One thing that has always been difficult for me to reconcile, as a Christian, is the way we try to “win” converts and the way that Jesus actually taught. Traditionally we go to unbelievers with a list of things they’re doing wrong, tell them that they’re going to end up in hell because of it and that by believing in Jesus and what He did on the cross, they can be forgiven and get into heaven. When people do accept that message and convert, we tell them to just read their bible, go to church, pray and tithe and Jesus will take care of the rest. Then we call it the Gospel, or Good News. While that’s mostly true and I know that the heart behind it, for a majority of people, is good, it’s kind of a poor “selling” technique and really it isn’t at the heart of what Jesus was getting at.
In Matthew 28:19-20 Jesus said,
“Go therefore and make disciples of all nations, baptizing them in the name of the Father and of the Son and of the Holy Spirit, teaching them to observe all that I have commanded you. And behold, I am with you always, to the end of the age.”

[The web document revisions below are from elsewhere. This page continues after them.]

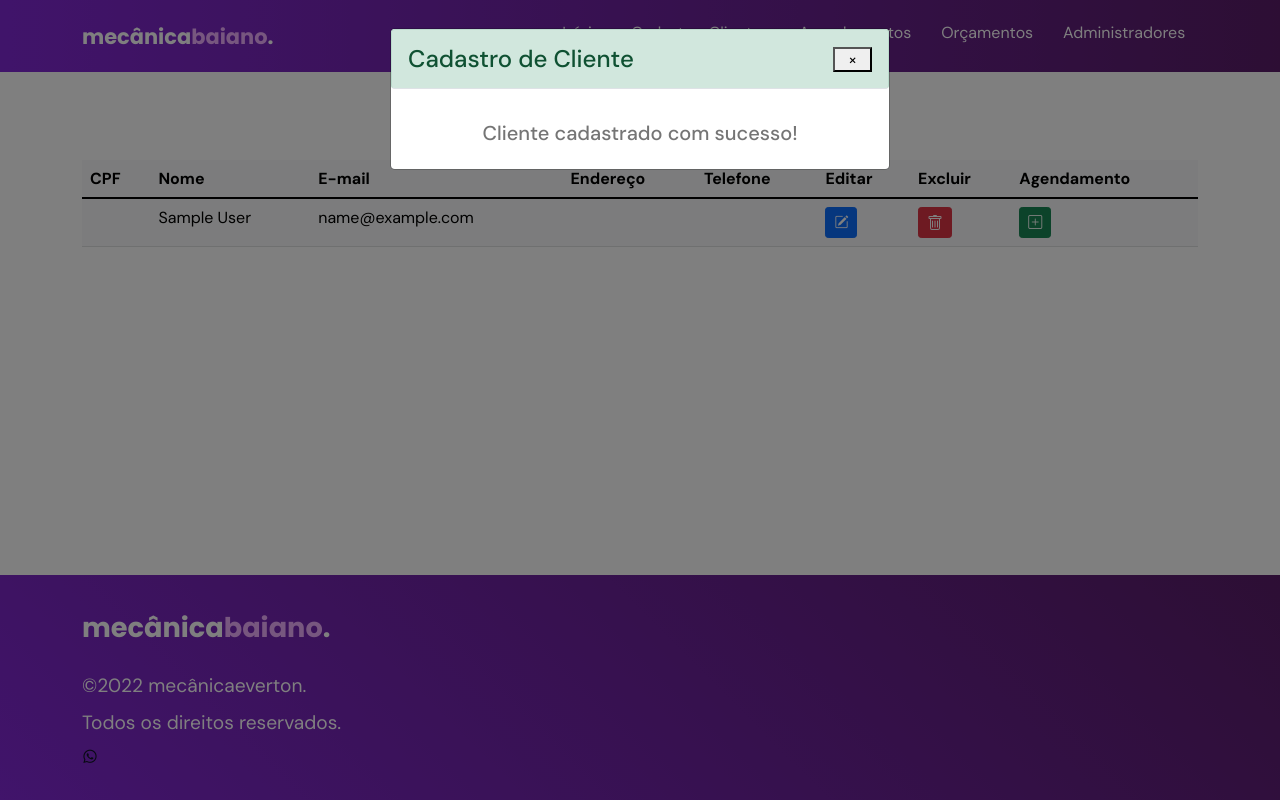
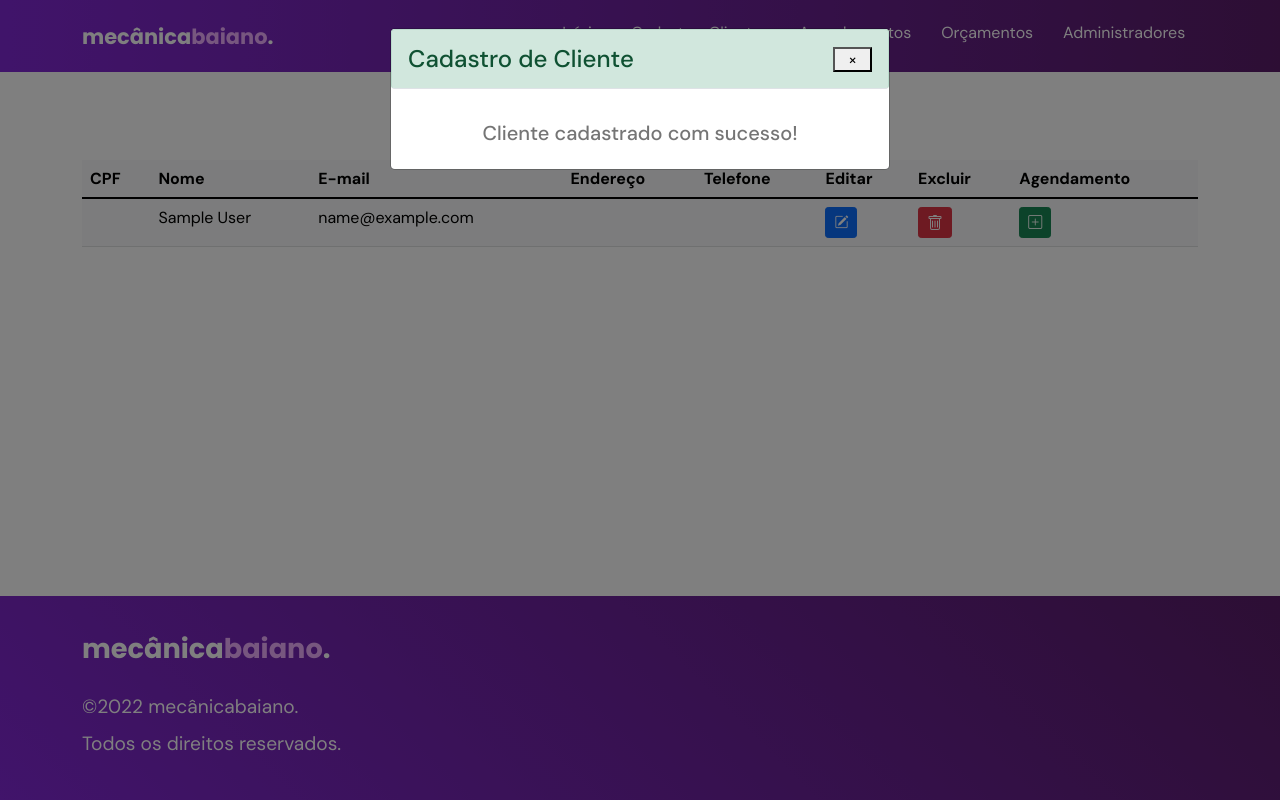
Before and after one commit to arthurparente26/Sistema-de-Agendamento-TCC, a PHP site: page /projeto/listar_clientes.php in a window 1280 px wide. Run offline with PHP 8.4, Linux system fonts and the light colour scheme; the visitor is signed in with stand-in values (Sample User, id 1); some web fonts are replaced.

Commit message:
Listagem por ordem alfabetica

```diff
--- a/listar/listar_clientes.php
+++ b/listar/listar_clientes.php
@@ -48,7 +48,7 @@
     include "../validation/conn.php";
     require "../validation/verifica.php";
 
-    $resultado = mysqli_query($conexao, "SELECT * FROM cliente");
+    $resultado = mysqli_query($conexao, "SELECT * FROM cliente ORDER BY nomeC asc");
 
     mysqli_close($conexao);
 
@@ -129,7 +129,7 @@
             echo "</tr>";
           }
 
-          if(!empty($_SESSION['sucesso'])){
+          if (!empty($_SESSION['sucesso'])) {
             echo "<script type='text/javascript'>
             $(window).on('load',function(){
             $('#myModal').modal('show'); });
@@ -145,12 +145,8 @@
     <div class="container grid">
       <div class="brand">
         <a class="logo logo-alt" href="#home">mecânica<span>baiano</span>.</a>
-        <p>©2022 mecânicaeverton.</p>
+        <p>©2022 mecânicabaiano.</p>
         <p>Todos os direitos reservados.</p>
-      </div>
-
-      <div class="social grid">
-        <a href="https://api.whatsapp.com/send?phone=+5561993398630&text=Oi! Gostaria de agendar um horário" target="_blank"><i class="icon-whatsapp"></i></a>
       </div>
     </div>
   </footer>
```
Also changed, not shown: listar/listar_admin.php (+3 -8 lines), listar/listar_agendamentos.php (+5 -4 lines), listar/listar_orcamentos.php (+4 -8 lines). Lines whose indentation alone changed are shown as unchanged.
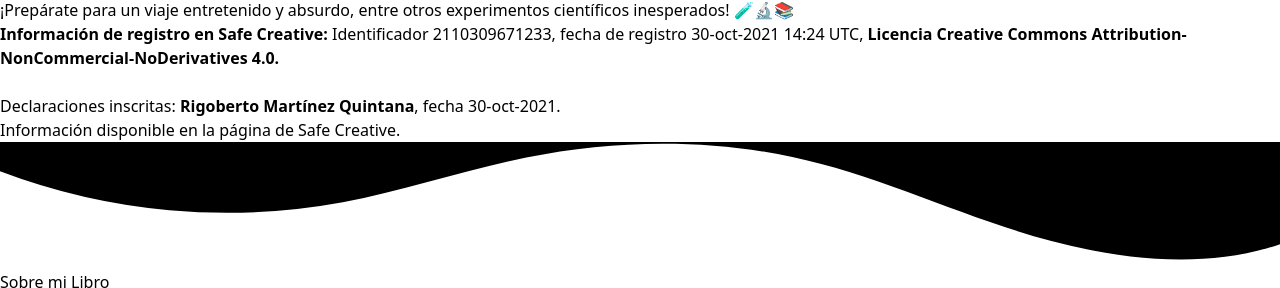
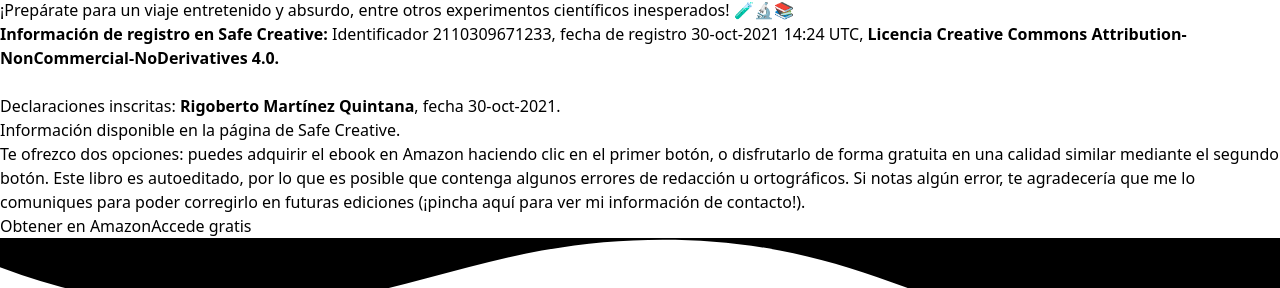
Before and after one commit to rigobersio/porfolio-and-ebook, a React (Vite) app in the folder frontend/: page / in a window 1280 px wide. Shown: the part 3054-3342 px from the top of the page. Built offline with nearby package versions, Linux system fonts and the light colour scheme.

Commit message:
(ryzen)edit:Ebook(Ebook 100%)

```diff
--- a/frontend/src/components/ebook/Ebook.tsx
+++ b/frontend/src/components/ebook/Ebook.tsx
@@ -28,13 +28,13 @@ const Ebook: React.FC = () => {
         {isEbookMeVisible && (
           <div className="p-5 mr-10 flex justify-around flex-col text-justify lg:flex-row">
             <div className="flex items-center justify-center lg:w-1/3 pl-8">
-              <img className="object-cover object-center rounded-r-xl animate-pulse animate-once animate-duration-[3500ms]"
-              src="https://res.cloudinary.com/dqh2illb5/image/upload/v1716087229/misLibros/portadaJPGOriginal.jpg" alt="Imagen de la portada del libro" />
+              <img className="lg:mt-7 object-cover object-center rounded-r-xl animate-pulse animate-once animate-duration-[3500ms]"
+                src="https://res.cloudinary.com/dqh2illb5/image/upload/v1716087229/misLibros/portadaJPGOriginal.jpg" alt="Imagen de la portada del libro" />
             </div>
 
             <div className="lg:w-2/3">
               <p className="pt-6 w-3/4 mx-auto animate-fade animate-once animate-duration-[3000ms]">
-              <strong>¡Descubre la singular y divertida Facultad Prosôdica en esta hilarante novela epistolar!</strong>
+                <strong>¡Descubre la singular y divertida Facultad Prosôdica en esta hilarante novela epistolar!</strong>
               </p>
               <p className="pt-6 w-3/4 mx-auto animate-fade animate-once animate-duration-[3500ms]">
                 Soy el autor de esta novela y como tal es mi deseo que puedas leerla de forma gratuita si así lo deseas. 😊 Esta es una novela epistolar que presenta la hilarante y absurda historia de la Facultad Prosôdica y sus académicos poco convencionales. A través de esta historia imaginaria, los personajes atraviesan una travesía con los problemas administrativos y económicos que enfrenta la facultad. La historia está narrada con un enfoque humorístico que recuerda al estilo del reconocido grupo Les Luthiers. 📚
@@ -42,16 +42,38 @@ const Ebook: React.FC = () => {
               <p className="pt-6 w-3/4 mx-auto animate-fade animate-once animate-duration-[4000ms]">
                 Si eres fanático de las historias humorísticas y absurdas, especialmente aquellas que se desarrollan en un entorno académico lleno de personajes excéntricos y situaciones disparatadas, esta novela es definitivamente para ti. Desde problemas administrativos hilarantes 📋 hasta enredos económicos absurdos 💸, pasando por situaciones cotidianas que se convierten en auténticas locuras debido a la naturaleza de los personajes 🤪, esta historia te mantendrá riendo página tras página. 😄 ¡Prepárate para un viaje entretenido y absurdo, entre otros experimentos científicos inesperados! 🧪🔬📚
               </p>
-              <p className="pt-6 w-3/4 mx-auto animate-fade animate-once animate-duration-[4500ms]">
+              <p className="pt-6 w-3/4 mx-auto text-xs animate-fade animate-once animate-duration-[4500ms]">
                 <strong>Información de registro en Safe Creative:</strong> Identificador 2110309671233,
                 fecha de registro 30-oct-2021 14:24 UTC,
                 <strong> Licencia Creative Commons Attribution-NonCommercial-NoDerivatives 4.0.</strong>
-              <br />
-              <br />
+                <br />
+                <br />
                 Declaraciones inscritas: <strong>Rigoberto Martínez Quintana</strong>, fecha 30-oct-2021.
                 <br />
                 Información disponible en la página de Safe Creative.
               </p>
+              <p className="pt-10 w-3/4 mx-auto animate-fade animate-once animate-duration-[4000ms] font-serif text-lg font-bold text-blue-950">
+                Te ofrezco dos opciones: puedes adquirir el ebook en Amazon haciendo clic en el primer botón, o disfrutarlo de forma gratuita en una calidad similar mediante el segundo botón. Este libro es autoeditado, por lo que es posible que contenga algunos errores de redacción u ortográficos. Si notas algún error, te agradecería que me lo comuniques para poder corregirlo en futuras ediciones (¡pincha aquí para ver mi información de contacto!).
+              </p>
+              <div className="flex flex-col items-center">
+                <a
+                  href="/holamundo"
+                  target="_blank"
+                  rel="noopener noreferrer"
+                  className="w-[200px] lg:w-[40%] px-[20px] py-[10px] rounded mt-8 bg-[#1484d6] border border-[#0e0e0f] transition-all duration-700 hover:bg-transparent hover:text-[#1484d6] inline-block text-center"
+                >
+                  Obtener en Amazon
+                </a>
+
+                <a
+                  href="/holamundo"
+                  target="_blank"
+                  rel="noopener noreferrer"
+                  className="w-[200px] lg:w-[40%] px-[20px] py-[10px] rounded mt-8 bg-[#1484d6] border border-[#0e0e0f] transition-all duration-700 hover:bg-transparent hover:text-[#1484d6] inline-block text-center"
+                >
+                  Accede gratis
+                </a>
+              </div>
             </div>
           </div>
         )}
```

If we take serious this command to teach all nations to observe all that He commanded, we have to look at what Jesus actually taught and commanded. As we look through scripture we see a majority of Jesus’ teaching points to things like the meek inheriting the earth, that we’re the salt and light of the earth, that we ought to love our enemy, that lust is the same as adultery, and hate is the same as murder, that we should treat others like we want to be treated and that we need to give to the needy. If you want to see what Jesus was all about, The Sermon on the Mount (Matthew 5-7) is a great place to begin learning Him.
When we start considering that teaching “all that [He] has commanded,” really starts with that kind of stuff, it’s then that we’re able to put into action His commission to love God with all our heart, soul, mind and strength and to love our neighbor as yourself. When we look at “sharing” the Gospel, it ought to start there. It has to start with the way WE obey His command to love God and others, to which He provided us a whole sermon about what that should look like in practical terms. To be clear, it isn’t a checklist. You can’t simply print off Matthew 5-7 and run down it checking off your good deeds, though many of us might benefit from that approach. Instead it’s the outworking of seeking Jesus and allowing the Holy Spirit to transform us into doers of His word. It’s a process that lasts a lifetime.
Going to people, who don’t believe in Jesus, with a list of all the ways they’re living their life wrong and how they’re offending God, might seem like the same message that Jesus taught, but it’s actually not. Did Jesus talk about hell? Yes. In Matthew 13:41-42 he said, “The Son of Man will send his angels, and they will gather out of his kingdom all causes of sin and all law-breakers, and throw them into the fiery furnace. In that place there will be weeping and gnashing of teeth.” But this was an explanation to His disciples, in private, after He taught a parable to the larger crowd. He didn’t sugar coat the fact that humanity was fallen, broken and would be eternally separated from God, if not for Him, but He also didn’t open with that. The Gospel message was never a set of rules. Instead, it was the story of God forgiving us and inviting us in.
I’ve said it before, numerous times, in John 16:9 Jesus points out that “The world’s sin is unbelief in [Him].” That should clue us into the fact that Jesus was telling us that we needed to break through that barrier first. It’s a far harder thing to convince people that they need Jesus when you open with, “you’re a drunk, so you’re headed to hell.” Instead, we see Jesus teaching truths about what it looks like to live as a citizen of the Kingdom, which looks a lot like serving and loving those that at first glance you would say didn’t deserve it. The only criteria He sets for entry into the Kingdom is that you believe in and follow Him. He invites the sinner (which FYI is you) to dine with Him and learn from Him. It’s in that process that the Holy Spirit convicts the world of their sin of unbelief, again it’s not us. Once they’re “in,” it’s the Holy Spirit that deals with the person’s righteousness.
Let’s gain some perspective here. We act like the best way to get people to follow Jesus is speaking to their specific sin acts. Then if they accept that we load them down with a list of things they shouldn’t do anymore. Then, when they leave we wonder why we can’t keep them. Could it be because they don’t actually see the genuine love of Jesus acted out by His people? Thomas spent three years WITH Jesus, in His company, and still doubted that He was who He said He was. Why do we just expect people to take our word for it and not understand when they don’t?
The gospel is not about calling out sin. It’s about pointing to Jesus, in word and deed, telling others how He sacrificed for the collective sins of the world, showing how His redemptive love transforms, allowing the Holy Spirit to move and convict, so others acknowledge their own sinfulness and surrender to their need for a savior. It’s about preaching Jesus as God, Him crucified for mercy sake, resurrected for grace sake and His return for love sake.
Paul resolved to know nothing except Jesus Christ and him crucified. Maybe it’s time that we refocus and resolve the same thing. We can present the cross in one of two ways. As a showcase for others’ sin or as a declaration of His love. They seem similar, but they’re worlds apart.